As with when the Winston Churchill five was released last year, there are reports that some polymer £10 banknotes could be worth thousands of pounds.
In this article, we’ll explain what makes a note valuable, and how to tell if your new £10 banknote is worth holding on to.
Proceed with caution
The obvious place to start is to point out that the vast majority of notes will only be worth face value.
Only rare and south after notes will be valued higher, and even then, it’s usually not by much.
But you wouldn’t think that if you looked at various auction sites. There are no shortage of people selling supposedly “rare” and valuable” notes.
The sad truth is there's a lot of misinformation – and opportunistic sellers – out there, so you need to proceed with caution.
Pam West, founder of dealer British Notes, explained about one instance where bids on an eBay listing went to £80,000.
At the same time she had a very similar note on sale for £45.
In the end, the eBay auction winner never paid.
Andrew Pattison, a banknote specialist with auctioneers Spink & Son, warns that, if people read that a note has sold for thousands, they'll think they're getting a bargain when they see the same note for sale for hundreds of pounds.
In fact, that note could be worth little more than face value.
How to spot a valuable new £10 note
That’s not to say you won’t be able to find a valuable new £10 Austen note. Looking at confirmed sales of the new fiver, it’s clear that notes with specific serial numbers are worth more than face value.
You can see the serial number circled in the bottom-right corner of the image below.
This number is broken into two parts, the first (which indicated the batch) is a combination of letters and numbers, and the second is a six-digit number (indicating what number it was in said batch).
Article continues below
In particular, you’re after ones with the lowest possible sequence.
For the first part, notes beginning with AA01 will be the most sought after.
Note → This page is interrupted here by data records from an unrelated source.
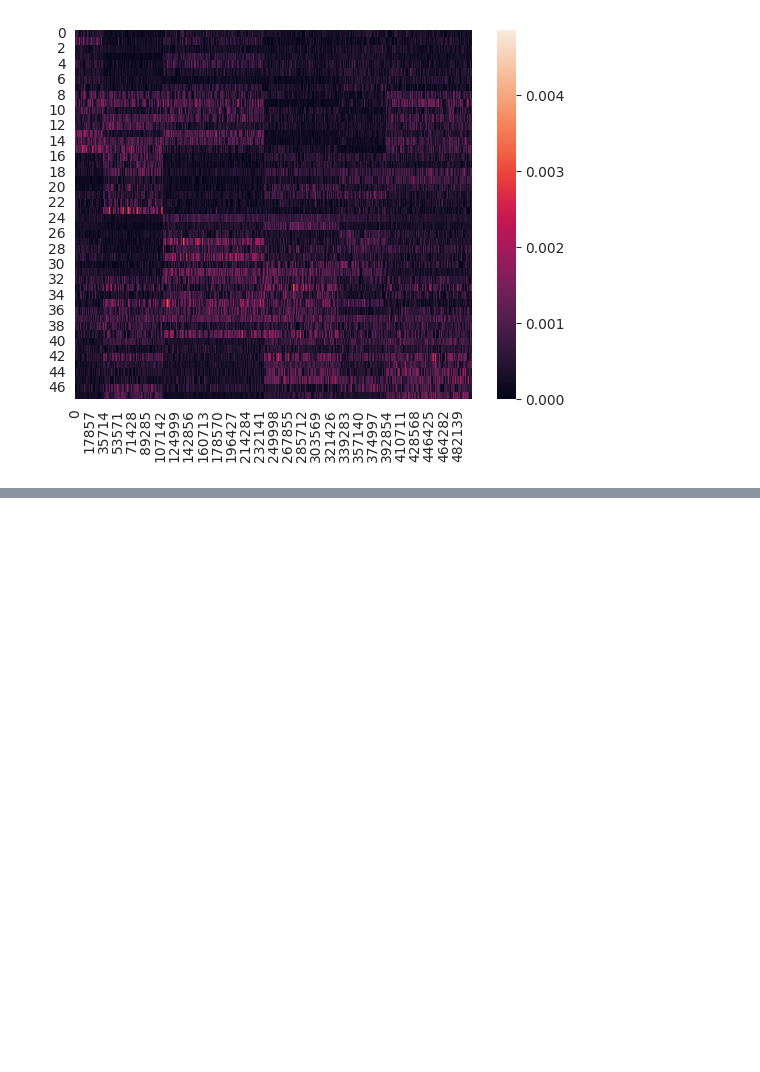
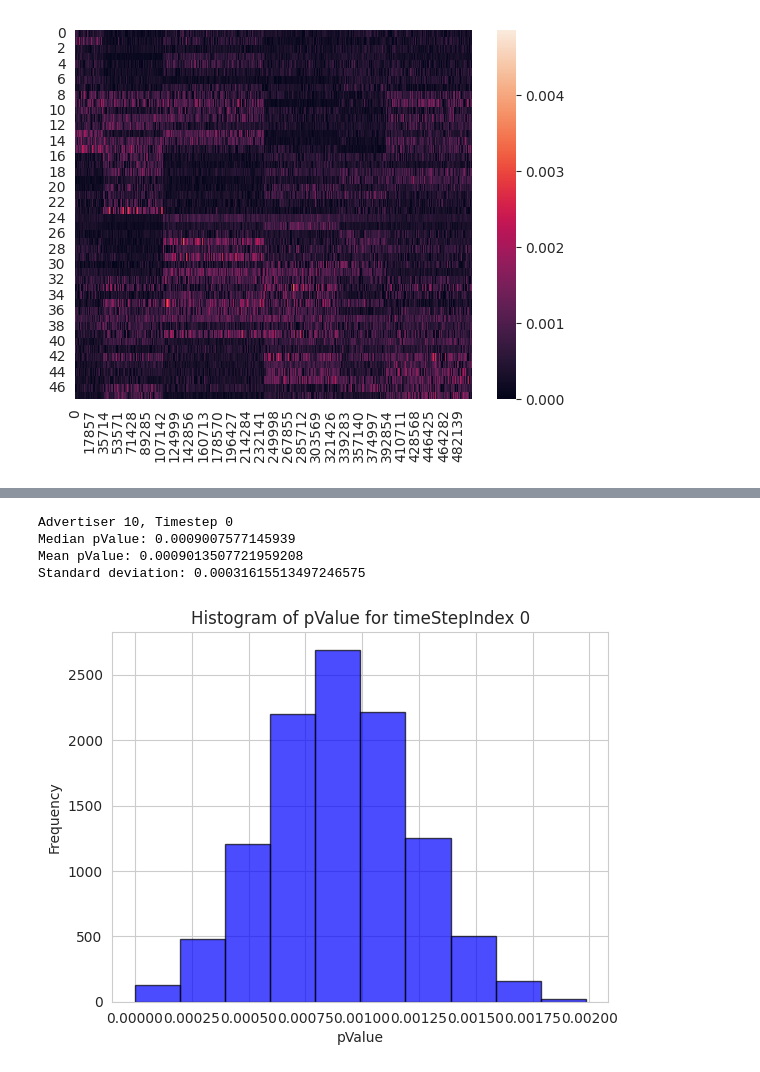
Before and after one commit to DanielGardin/auto-bidding, a Jupyter notebook: data/caio_data_analysis.ipynb, the cells around one changed output, grey strips where cells are left out. Cells and saved outputs as stored; diff of their text form; code cells hidden in the pictures; blank space fills up the shorter version.

```diff
--- a/data/caio_data_analysis.ipynb
+++ b/data/caio_data_analysis.ipynb
@@ -66,0 +142,8 @@ sns.heatmap(pValues)
+# %%
+analysis1_1(bidding_data, 10, 0)
+# %% [output]
+Advertiser 10, Timestep 0
+Median pValue: 0.0009007577145939
+Mean pValue: 0.0009013507721959208
+Standard deviation: 0.00031615513497246575
+[figure, added]
```
Also changed, not shown: parts of 5 cells of this notebook.
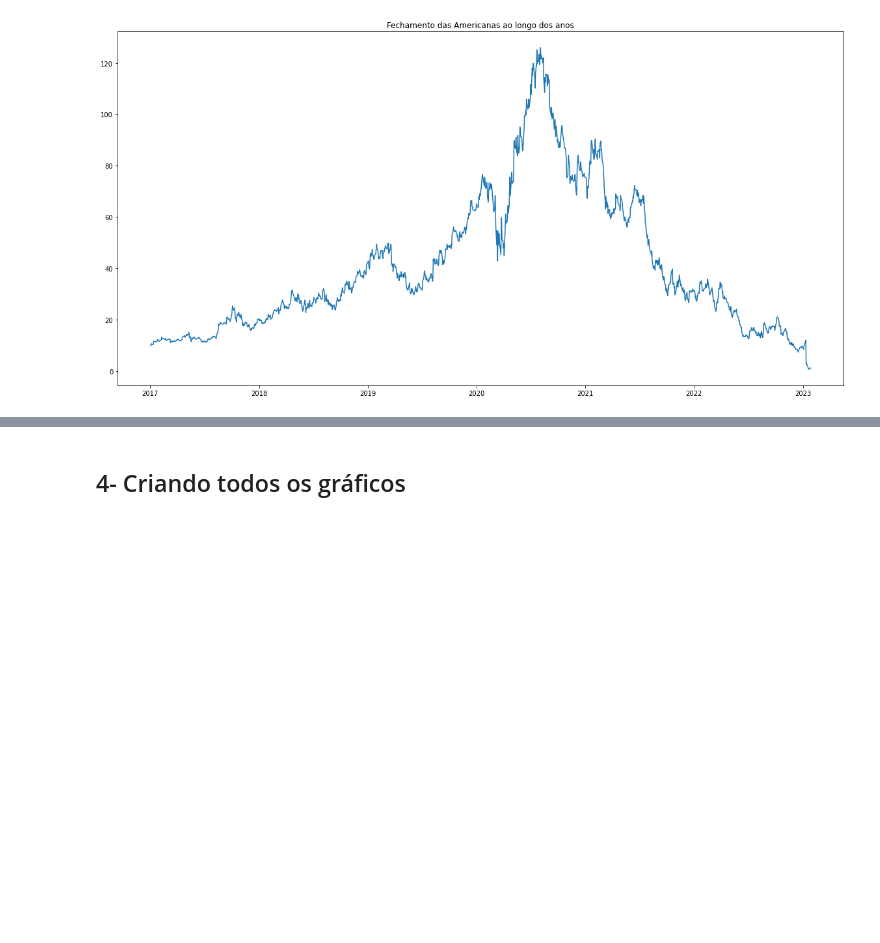
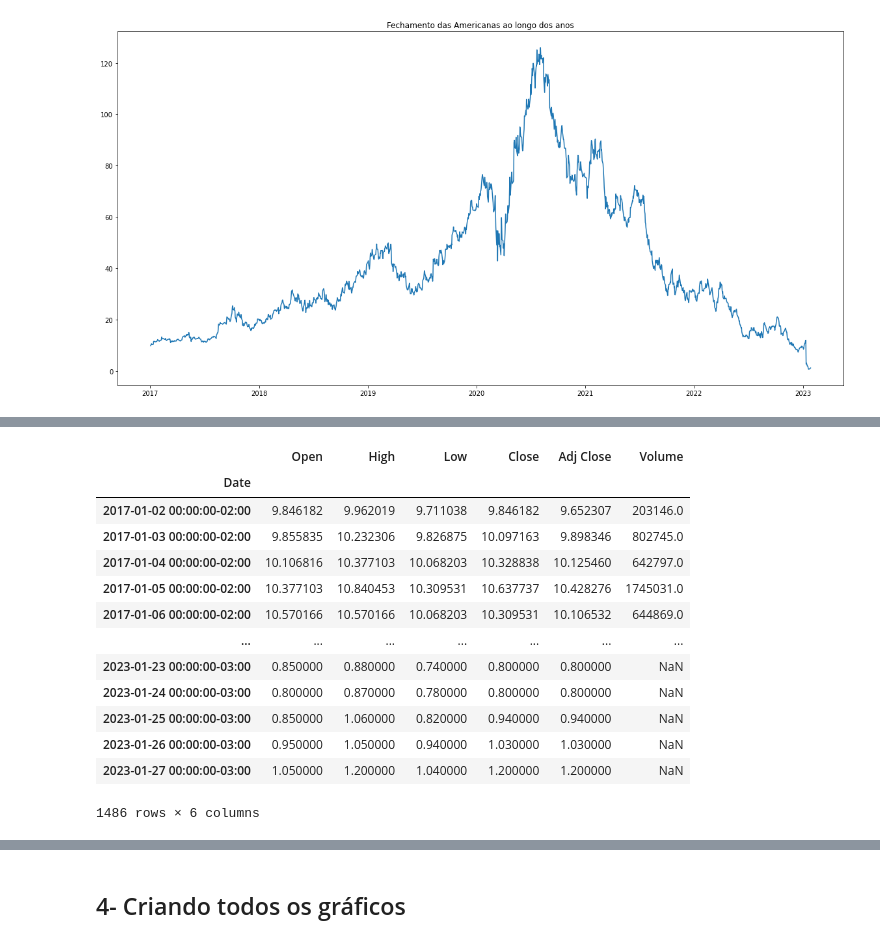
Before and after one commit to brendasfarias/trabindividual1, a Jupyter notebook: trabalho_individual_projeto_previsao_acoes.ipynb, the cells around one changed output, grey strips where cells are left out. Saved outputs shown, nothing was run; the diff lists cells and outputs as text; code cells hidden in the pictures; blank space fills up the shorter version.

```diff
--- a/trabalho_individual_projeto_previsao_acoes.ipynb
+++ b/trabalho_individual_projeto_previsao_acoes.ipynb
@@ -187,0 +233,28 @@ plt.show()
+# %%
+# Deletando os outliers
+
+def drop_outliers(df):
+   q1=df.quantile(0.25)
+   q3=df.quantile(0.75)
+   IQR=q3-q1
+   not_outliers = df[~((df<(q1-1.5*IQR)) | (df>(q3+1.5*IQR)))]
+   outliers_dropped = not_outliers.dropna(subset=['Close'])
+   return outliers_dropped
+
+amer3_clean = drop_outliers(stocks_amer3)
+amer3_clean
+# %% [output]
+|  | Open | High | Low | Close | Adj Close | Volume |
+| Date |  |  |  |  |  |  |
+| 2017-01-02 00:00:00-02:00 | 9.846182 | 9.962019 | 9.711038 | 9.846182 | 9.652307 | 203146.0 |
+| 2017-01-03 00:00:00-02:00 | 9.855835 | 10.232306 | 9.826875 | 10.097163 | 9.898346 | 802745.0 |
+| 2017-01-04 00:00:00-02:00 | 10.106816 | 10.377103 | 10.068203 | 10.328838 | 10.125460 | 642797.0 |
+| 2017-01-05 00:00:00-02:00 | 10.377103 | 10.840453 | 10.309531 | 10.637737 | 10.428276 | 1745031.0 |
+| 2017-01-06 00:00:00-02:00 | 10.570166 | 10.570166 | 10.068203 | 10.309531 | 10.106532 | 644869.0 |
+| ... | ... | ... | ... | ... | ... | ... |
+| 2023-01-23 00:00:00-03:00 | 0.850000 | 0.880000 | 0.740000 | 0.800000 | 0.800000 | NaN |
+| 2023-01-24 00:00:00-03:00 | 0.800000 | 0.870000 | 0.780000 | 0.800000 | 0.800000 | NaN |
+| 2023-01-25 00:00:00-03:00 | 0.850000 | 1.060000 | 0.820000 | 0.940000 | 0.940000 | NaN |
+| 2023-01-26 00:00:00-03:00 | 0.950000 | 1.050000 | 0.940000 | 1.030000 | 1.030000 | NaN |
+| 2023-01-27 00:00:00-03:00 | 1.050000 | 1.200000 | 1.040000 | 1.200000 | 1.200000 | NaN |
+1486 rows × 6 columns
```
Also changed, not shown: parts of 6 cells of this notebook.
Match that with a low number in the second part of the sequence and you’re likely onto a winner.
Note that it’s impossible to get the very first note (AA01 000001), as this has already been handed to the Queen.
As we explained in our “all you need to know” article, it’s possible that certain other Jane Austen notes could be worth more than face value.
For example, coin site changechecker.com speculates that the sequences ending …16 121775, and …18 071817 could prove valuable as they mark her birth and date of death respectively.